* [GOAL OF THE EXERCISE] Pictures do not belong in the copy. Return all of the entries exactly.
* * *
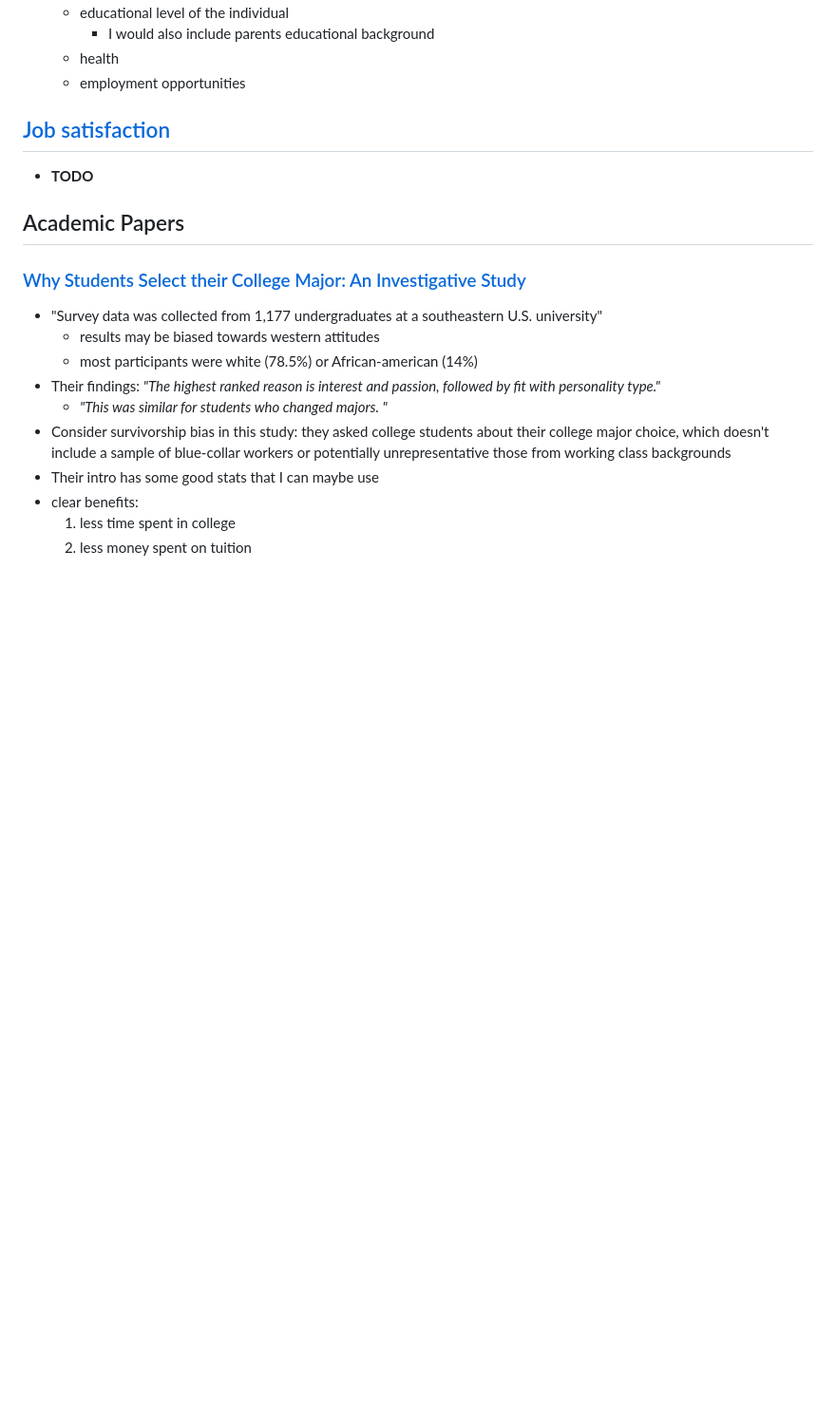
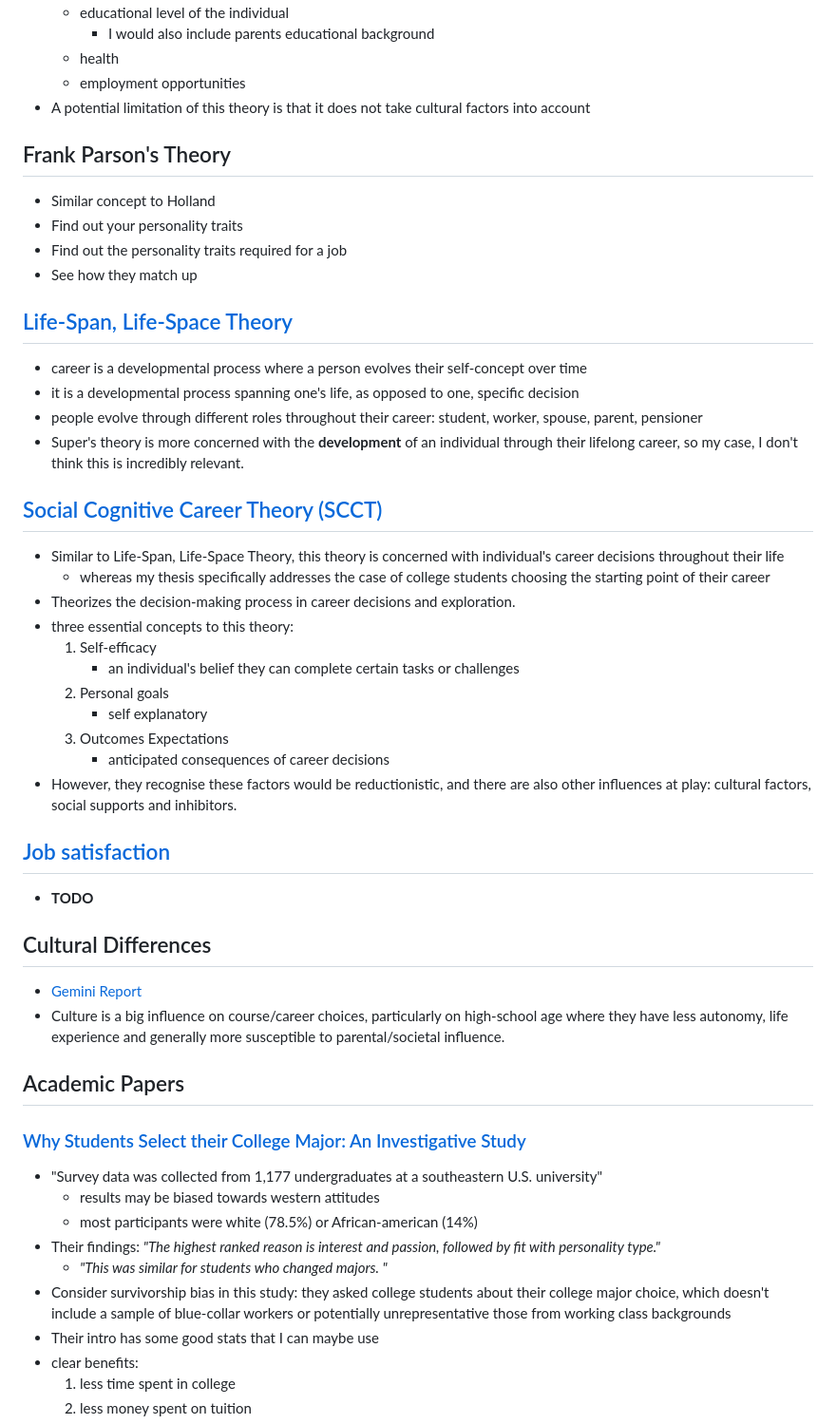
Before and after one commit to brendanmcc02/masters-thesis, a Markdown page: literature-review/literature-review.md, the part around one of its changes. Shown at 95% size. Rendered like a GitHub page; blank space fills up the shorter version.

```diff
--- a/literature-review/literature-review.md
+++ b/literature-review/literature-review.md
@@ -310,9 +316,39 @@
         * I would also include parents educational background
     * health
     * employment opportunities
+* A potential limitation of this theory is that it does not take cultural factors into account
+
+## Frank Parson's Theory
+* Similar concept to Holland
+* Find out your personality traits
+* Find out the personality traits required for a job
+* See how they match up
+
+## [Life-Span, Life-Space Theory](https://d1wqtxts1xzle7.cloudfront.net/51286605/0001-8791_2880_2990056-120170110-8091-lvww3k-libre.pdf?1484070807=&response-content-disposition=inline%3B+filename%3DA_life_span_life_space_approach_to_caree.pdf&Expires=1758709042&Signature=bwtIUxZfD8AIaYZRtqH5JxYzXsiw80A41MSW1pFB72i9yPkjHzEAaDh-WCAj23~GzzcNMXfyM-rsRmYdK8jORh8VDJABhJI6D4wjo9Su0AuUWQuiu58dUs-BFuaMxYb9zSe4F3y36lakDGhr9DZLsgDHcwCRp47YTQTsN9bYZ-o2TdCPKeiC6F9kCdNSV05p~TrGlWPxSY8L6SJfQjggpog~Yy3GtSg1U17vK6g44O9vQTiMjaY9Rknesa86oGGrQLcGi-zb8MTrs2vxRRp8a5H-AyXFdQtVzPiUZ5tkGVvCFJjKgNetMgEFOYpDytLW4m~b9eNQZKW5FiOsMCfwlQ__&Key-Pair-Id=APKAJLOHF5GGSLRBV4ZA)
+* career is a developmental process where a person evolves their self-concept over time
+* it is a developmental process spanning one's life, as opposed to one, specific decision
+* people evolve through different roles throughout their career: student, worker, spouse, parent, pensioner
+* Super's theory is more concerned with the **development** of an individual through their lifelong career, so my case, I don't think this is incredibly relevant.
+
+## [Social Cognitive Career Theory (SCCT)](https://www.ebsco.com/research-starters/business-and-management/social-cognitive-career-theory-scct)
+* Similar to Life-Span, Life-Space Theory, this theory is concerned with individual's career decisions throughout their life
+    * whereas my thesis specifically addresses the case of college students choosing the starting point of their career
+* Theorizes the decision-making process in career decisions and exploration.
+* three essential concepts to this theory:
+    1. Self-efficacy
+        * an individual's belief they can complete certain tasks or challenges
+    2. Personal goals
+        * self explanatory
+    3. Outcomes Expectations
+        * anticipated consequences of career decisions
+* However, they recognise these factors would be reductionistic, and there are also other influences at play: cultural factors, social supports and inhibitors.
 
 ## [Job satisfaction](https://www.ebsco.com/research-starters/business-and-management/job-satisfaction)
 * **TODO**
+
+## Cultural Differences
+* [Gemini Report](https://gemini.google.com/u/1/app/509512f9309b9786)
+* Culture is a big influence on course/career choices, particularly on high-school age where they have less autonomy, life experience and generally more susceptible to parental/societal influence.
 
 ## Academic Papers
 
```
Also changed, not shown: other parts of literature-review/literature-review.md (+36 -16 lines).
* * *
* [SOLUTION TO THIS PROBLEM]
Before and after one commit to brendanmcc02/masters-thesis, a Markdown page: literature-review/literature-review.md, the part around one of its changes. Shown at 95% size. Rendered like a GitHub page; blank space fills up the shorter version.

```diff
--- a/literature-review/literature-review.md
+++ b/literature-review/literature-review.md
@@ -310,9 +316,39 @@
         * I would also include parents educational background
     * health
     * employment opportunities
+* A potential limitation of this theory is that it does not take cultural factors into account
+
+## Frank Parson's Theory
+* Similar concept to Holland
+* Find out your personality traits
+* Find out the personality traits required for a job
+* See how they match up
+
+## [Life-Span, Life-Space Theory](https://d1wqtxts1xzle7.cloudfront.net/51286605/0001-8791_2880_2990056-120170110-8091-lvww3k-libre.pdf?1484070807=&response-content-disposition=inline%3B+filename%3DA_life_span_life_space_approach_to_caree.pdf&Expires=1758709042&Signature=bwtIUxZfD8AIaYZRtqH5JxYzXsiw80A41MSW1pFB72i9yPkjHzEAaDh-WCAj23~GzzcNMXfyM-rsRmYdK8jORh8VDJABhJI6D4wjo9Su0AuUWQuiu58dUs-BFuaMxYb9zSe4F3y36lakDGhr9DZLsgDHcwCRp47YTQTsN9bYZ-o2TdCPKeiC6F9kCdNSV05p~TrGlWPxSY8L6SJfQjggpog~Yy3GtSg1U17vK6g44O9vQTiMjaY9Rknesa86oGGrQLcGi-zb8MTrs2vxRRp8a5H-AyXFdQtVzPiUZ5tkGVvCFJjKgNetMgEFOYpDytLW4m~b9eNQZKW5FiOsMCfwlQ__&Key-Pair-Id=APKAJLOHF5GGSLRBV4ZA)
+* career is a developmental process where a person evolves their self-concept over time
+* it is a developmental process spanning one's life, as opposed to one, specific decision
+* people evolve through different roles throughout their career: student, worker, spouse, parent, pensioner
+* Super's theory is more concerned with the **development** of an individual through their lifelong career, so my case, I don't think this is incredibly relevant.
+
+## [Social Cognitive Career Theory (SCCT)](https://www.ebsco.com/research-starters/business-and-management/social-cognitive-career-theory-scct)
+* Similar to Life-Span, Life-Space Theory, this theory is concerned with individual's career decisions throughout their life
+    * whereas my thesis specifically addresses the case of college students choosing the starting point of their career
+* Theorizes the decision-making process in career decisions and exploration.
+* three essential concepts to this theory:
+    1. Self-efficacy
+        * an individual's belief they can complete certain tasks or challenges
+    2. Personal goals
+        * self explanatory
+    3. Outcomes Expectations
+        * anticipated consequences of career decisions
+* However, they recognise these factors would be reductionistic, and there are also other influences at play: cultural factors, social supports and inhibitors.
 
 ## [Job satisfaction](https://www.ebsco.com/research-starters/business-and-management/job-satisfaction)
 * **TODO**
+
+## Cultural Differences
+* [Gemini Report](https://gemini.google.com/u/1/app/509512f9309b9786)
+* Culture is a big influence on course/career choices, particularly on high-school age where they have less autonomy, life experience and generally more susceptible to parental/societal influence.
 
 ## Academic Papers
 
```
Also changed, not shown: other parts of literature-review/literature-review.md (+36 -16 lines).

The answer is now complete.